This Sunday at 9pm on ITV2 will see the first episode of Ibiza Weekender, which was our first tapeless record, logging and review system for a reality TV production. We hit Broadcast magazine earlier this week, which means we could finally tell you about this project that we’ve been working on since August last year! Our friends at Two Four decided to move the hugely successful Magaluf Weekender to Ibiza for this new series. Working closely with Two Four’s head of facilities Rick Horne, we devised a way of using tried and tested EVS XT3 recorders in a main and backup configuration along with IP Directors, multiple Avid ingest machines and 75TB storage system with an IP Clip Logger and IP Browse set-up to use back in the UK during the edit. This enabled us to continuously record 24 remote cameras into a number of cut streams for up to 24 hours a day for nearly a month. As always reliability and safety of material was of the highest priority but by using EVS’s highly reliable XT3 servers this gave us confidence and by streaming live through a number of secondary servers which also created proxy files for logging back in the UK, it then went straight onto our raided storage, a secondary independent storage system and then archiving onto data tape using numerous machines. The Collectv's Operations Director, Chris Sarson talks us through some of the considerations;

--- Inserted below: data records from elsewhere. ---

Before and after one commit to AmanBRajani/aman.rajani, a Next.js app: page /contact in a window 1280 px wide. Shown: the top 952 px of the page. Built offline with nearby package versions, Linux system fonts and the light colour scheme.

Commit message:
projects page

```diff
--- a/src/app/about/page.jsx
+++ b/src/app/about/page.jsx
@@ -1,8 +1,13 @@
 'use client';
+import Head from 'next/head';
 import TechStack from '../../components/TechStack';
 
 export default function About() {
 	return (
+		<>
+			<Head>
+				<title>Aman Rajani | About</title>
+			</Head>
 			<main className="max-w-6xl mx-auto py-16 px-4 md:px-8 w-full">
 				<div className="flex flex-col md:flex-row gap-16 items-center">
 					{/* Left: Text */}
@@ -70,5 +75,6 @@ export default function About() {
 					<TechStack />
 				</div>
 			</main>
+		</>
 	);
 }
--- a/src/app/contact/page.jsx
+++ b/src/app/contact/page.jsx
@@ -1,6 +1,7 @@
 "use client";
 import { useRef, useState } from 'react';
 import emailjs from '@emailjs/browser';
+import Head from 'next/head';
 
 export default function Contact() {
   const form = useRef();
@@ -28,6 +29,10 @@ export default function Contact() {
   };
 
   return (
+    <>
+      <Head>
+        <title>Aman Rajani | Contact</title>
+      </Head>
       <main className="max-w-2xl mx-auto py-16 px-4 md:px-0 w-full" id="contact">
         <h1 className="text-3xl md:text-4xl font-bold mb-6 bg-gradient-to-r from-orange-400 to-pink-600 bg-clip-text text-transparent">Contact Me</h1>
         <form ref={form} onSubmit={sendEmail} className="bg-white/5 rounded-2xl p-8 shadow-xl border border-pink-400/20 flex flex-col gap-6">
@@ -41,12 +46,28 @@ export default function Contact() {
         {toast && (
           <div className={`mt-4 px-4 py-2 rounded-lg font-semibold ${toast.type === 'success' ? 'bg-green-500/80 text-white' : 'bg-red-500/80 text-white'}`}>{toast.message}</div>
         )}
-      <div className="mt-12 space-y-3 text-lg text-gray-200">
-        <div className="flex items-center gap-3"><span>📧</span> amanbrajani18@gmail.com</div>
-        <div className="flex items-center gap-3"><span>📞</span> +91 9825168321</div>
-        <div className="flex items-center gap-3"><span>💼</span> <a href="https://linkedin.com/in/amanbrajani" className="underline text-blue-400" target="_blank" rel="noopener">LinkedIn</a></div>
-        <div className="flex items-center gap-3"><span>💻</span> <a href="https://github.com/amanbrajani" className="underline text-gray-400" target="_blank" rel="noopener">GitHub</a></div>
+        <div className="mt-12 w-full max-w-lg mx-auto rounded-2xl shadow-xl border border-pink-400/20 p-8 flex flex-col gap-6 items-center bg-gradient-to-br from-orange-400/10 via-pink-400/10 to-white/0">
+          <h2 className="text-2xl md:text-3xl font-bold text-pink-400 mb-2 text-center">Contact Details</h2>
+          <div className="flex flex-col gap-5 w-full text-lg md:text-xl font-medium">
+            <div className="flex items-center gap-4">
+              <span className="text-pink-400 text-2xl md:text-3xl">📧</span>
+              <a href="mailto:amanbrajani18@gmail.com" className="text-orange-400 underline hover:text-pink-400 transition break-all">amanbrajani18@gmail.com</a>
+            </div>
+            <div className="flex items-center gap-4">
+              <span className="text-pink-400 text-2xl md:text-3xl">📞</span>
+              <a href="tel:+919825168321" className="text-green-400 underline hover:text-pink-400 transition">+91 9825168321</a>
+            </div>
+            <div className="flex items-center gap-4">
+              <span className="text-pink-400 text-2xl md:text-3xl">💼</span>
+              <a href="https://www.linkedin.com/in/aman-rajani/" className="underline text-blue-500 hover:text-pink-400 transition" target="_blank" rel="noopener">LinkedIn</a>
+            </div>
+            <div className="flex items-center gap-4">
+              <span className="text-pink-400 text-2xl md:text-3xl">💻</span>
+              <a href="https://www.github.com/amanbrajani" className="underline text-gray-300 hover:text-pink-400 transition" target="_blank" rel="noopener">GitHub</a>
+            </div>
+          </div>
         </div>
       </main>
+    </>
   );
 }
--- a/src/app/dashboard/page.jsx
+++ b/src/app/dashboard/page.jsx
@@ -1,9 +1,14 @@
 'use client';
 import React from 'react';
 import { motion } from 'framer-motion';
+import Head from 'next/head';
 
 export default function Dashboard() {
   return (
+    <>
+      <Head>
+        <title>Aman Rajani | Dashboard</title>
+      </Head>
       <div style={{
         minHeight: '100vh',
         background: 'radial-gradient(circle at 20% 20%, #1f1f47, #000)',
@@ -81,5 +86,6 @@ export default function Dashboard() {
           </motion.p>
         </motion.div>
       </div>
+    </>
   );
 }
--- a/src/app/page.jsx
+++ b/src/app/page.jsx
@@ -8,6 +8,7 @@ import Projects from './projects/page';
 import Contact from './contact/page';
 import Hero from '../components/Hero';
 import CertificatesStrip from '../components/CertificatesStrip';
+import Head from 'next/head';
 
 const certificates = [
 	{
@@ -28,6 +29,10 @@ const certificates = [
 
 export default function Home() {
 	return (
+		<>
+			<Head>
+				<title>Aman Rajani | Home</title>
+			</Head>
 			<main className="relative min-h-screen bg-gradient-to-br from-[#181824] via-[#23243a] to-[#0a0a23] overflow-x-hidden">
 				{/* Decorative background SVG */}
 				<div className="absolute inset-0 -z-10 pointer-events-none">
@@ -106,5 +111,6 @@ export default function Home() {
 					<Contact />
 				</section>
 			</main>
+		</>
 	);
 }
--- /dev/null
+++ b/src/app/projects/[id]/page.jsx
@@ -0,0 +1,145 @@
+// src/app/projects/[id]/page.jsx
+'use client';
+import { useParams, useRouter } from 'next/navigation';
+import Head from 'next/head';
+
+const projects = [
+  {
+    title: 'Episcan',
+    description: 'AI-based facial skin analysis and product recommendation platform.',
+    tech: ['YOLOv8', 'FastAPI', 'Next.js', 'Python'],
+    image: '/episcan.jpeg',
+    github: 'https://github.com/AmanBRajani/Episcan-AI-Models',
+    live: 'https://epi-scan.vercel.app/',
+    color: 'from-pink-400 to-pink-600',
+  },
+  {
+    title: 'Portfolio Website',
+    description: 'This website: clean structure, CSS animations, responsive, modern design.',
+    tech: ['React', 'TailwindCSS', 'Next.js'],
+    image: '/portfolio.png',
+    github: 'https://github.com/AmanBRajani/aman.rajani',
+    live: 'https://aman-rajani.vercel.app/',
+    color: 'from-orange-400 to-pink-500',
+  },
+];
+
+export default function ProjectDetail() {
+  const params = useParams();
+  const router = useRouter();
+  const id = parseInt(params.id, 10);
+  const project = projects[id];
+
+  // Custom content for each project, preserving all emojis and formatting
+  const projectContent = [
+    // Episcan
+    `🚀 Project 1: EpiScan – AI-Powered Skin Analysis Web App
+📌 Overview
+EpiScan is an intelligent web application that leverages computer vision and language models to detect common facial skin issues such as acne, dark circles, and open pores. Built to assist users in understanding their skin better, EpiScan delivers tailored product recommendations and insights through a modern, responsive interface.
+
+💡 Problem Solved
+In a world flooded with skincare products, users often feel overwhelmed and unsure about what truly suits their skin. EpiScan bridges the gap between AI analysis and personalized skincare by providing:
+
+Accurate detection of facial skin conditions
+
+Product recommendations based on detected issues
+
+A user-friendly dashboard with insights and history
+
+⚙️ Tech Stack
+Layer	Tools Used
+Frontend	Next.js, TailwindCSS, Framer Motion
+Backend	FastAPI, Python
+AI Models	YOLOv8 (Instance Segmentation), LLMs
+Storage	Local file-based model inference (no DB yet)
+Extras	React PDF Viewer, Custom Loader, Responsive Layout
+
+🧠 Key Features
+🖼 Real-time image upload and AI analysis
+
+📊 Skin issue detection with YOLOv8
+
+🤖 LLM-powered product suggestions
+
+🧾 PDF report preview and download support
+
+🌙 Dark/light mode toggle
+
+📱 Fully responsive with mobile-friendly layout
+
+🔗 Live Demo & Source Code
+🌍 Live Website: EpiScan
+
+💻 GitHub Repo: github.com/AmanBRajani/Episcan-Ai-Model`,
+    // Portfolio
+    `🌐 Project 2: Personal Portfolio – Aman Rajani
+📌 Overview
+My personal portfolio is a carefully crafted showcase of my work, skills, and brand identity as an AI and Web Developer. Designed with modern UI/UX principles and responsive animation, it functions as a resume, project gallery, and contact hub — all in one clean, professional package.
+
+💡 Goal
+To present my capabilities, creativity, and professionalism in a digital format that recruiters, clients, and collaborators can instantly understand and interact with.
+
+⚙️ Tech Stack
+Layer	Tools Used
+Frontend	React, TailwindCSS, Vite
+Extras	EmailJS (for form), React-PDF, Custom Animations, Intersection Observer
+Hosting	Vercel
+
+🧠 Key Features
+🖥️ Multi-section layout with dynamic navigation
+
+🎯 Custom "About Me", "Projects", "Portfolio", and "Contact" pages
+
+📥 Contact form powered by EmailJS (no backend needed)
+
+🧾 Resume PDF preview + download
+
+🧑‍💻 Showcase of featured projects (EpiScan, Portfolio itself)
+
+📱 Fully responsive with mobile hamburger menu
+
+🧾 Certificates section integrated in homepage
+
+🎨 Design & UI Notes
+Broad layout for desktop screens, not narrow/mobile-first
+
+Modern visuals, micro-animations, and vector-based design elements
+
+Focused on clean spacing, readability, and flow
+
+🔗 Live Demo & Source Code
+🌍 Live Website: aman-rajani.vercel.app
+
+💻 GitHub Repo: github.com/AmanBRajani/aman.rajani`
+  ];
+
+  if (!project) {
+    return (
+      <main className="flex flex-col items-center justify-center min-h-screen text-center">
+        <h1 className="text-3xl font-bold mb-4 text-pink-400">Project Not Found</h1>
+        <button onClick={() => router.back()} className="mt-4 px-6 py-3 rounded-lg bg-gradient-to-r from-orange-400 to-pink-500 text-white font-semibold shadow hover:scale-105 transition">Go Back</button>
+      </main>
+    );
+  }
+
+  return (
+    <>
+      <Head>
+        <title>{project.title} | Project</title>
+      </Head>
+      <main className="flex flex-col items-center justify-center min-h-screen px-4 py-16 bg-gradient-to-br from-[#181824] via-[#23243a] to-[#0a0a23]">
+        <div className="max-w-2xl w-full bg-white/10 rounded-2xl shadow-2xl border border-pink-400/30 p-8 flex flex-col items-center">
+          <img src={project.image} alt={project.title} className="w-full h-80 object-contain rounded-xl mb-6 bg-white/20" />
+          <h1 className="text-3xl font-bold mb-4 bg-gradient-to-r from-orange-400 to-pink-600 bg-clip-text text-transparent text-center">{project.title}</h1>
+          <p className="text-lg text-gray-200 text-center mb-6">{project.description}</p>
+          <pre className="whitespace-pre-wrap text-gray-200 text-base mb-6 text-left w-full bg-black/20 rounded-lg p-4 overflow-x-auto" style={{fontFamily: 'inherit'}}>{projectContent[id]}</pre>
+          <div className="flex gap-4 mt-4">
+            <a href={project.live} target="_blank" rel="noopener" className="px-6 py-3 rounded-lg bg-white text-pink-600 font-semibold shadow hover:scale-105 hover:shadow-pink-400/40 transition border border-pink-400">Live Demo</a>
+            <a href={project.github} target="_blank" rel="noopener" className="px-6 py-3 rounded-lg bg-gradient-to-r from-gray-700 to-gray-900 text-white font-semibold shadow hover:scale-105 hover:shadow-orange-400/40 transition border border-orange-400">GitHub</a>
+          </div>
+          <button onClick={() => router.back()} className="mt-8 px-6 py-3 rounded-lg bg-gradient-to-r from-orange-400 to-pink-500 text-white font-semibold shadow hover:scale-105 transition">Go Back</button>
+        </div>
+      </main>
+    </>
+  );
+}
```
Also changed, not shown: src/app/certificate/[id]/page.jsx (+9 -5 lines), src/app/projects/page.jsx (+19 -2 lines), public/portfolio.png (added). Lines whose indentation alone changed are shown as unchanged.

“We used a system that we have years of experience in as a basis for this workflow developed for Two Four, however we had to be prepared to record for 24 hours every day, which should we have experienced an issue would have given us no time to stop and resolve it. Not forgetting we were also on a small Spanish island not known for its spares for broadcast equipment! Therefore we had to ensure that we used hardware that had enough redundancy within itself but also that all of our record and media management team, (Daniel Searle, Sam Linforth and Simone Herbert) completed comprehensive manual checks to ensure there could be no issues with the media either at the point of record, or in the months of editing back in the UK. They all did a fantastic job, between them they checked around 4000 individual video and audio clips running around the clock.”
Check out the link below for our story in Broadcast Now.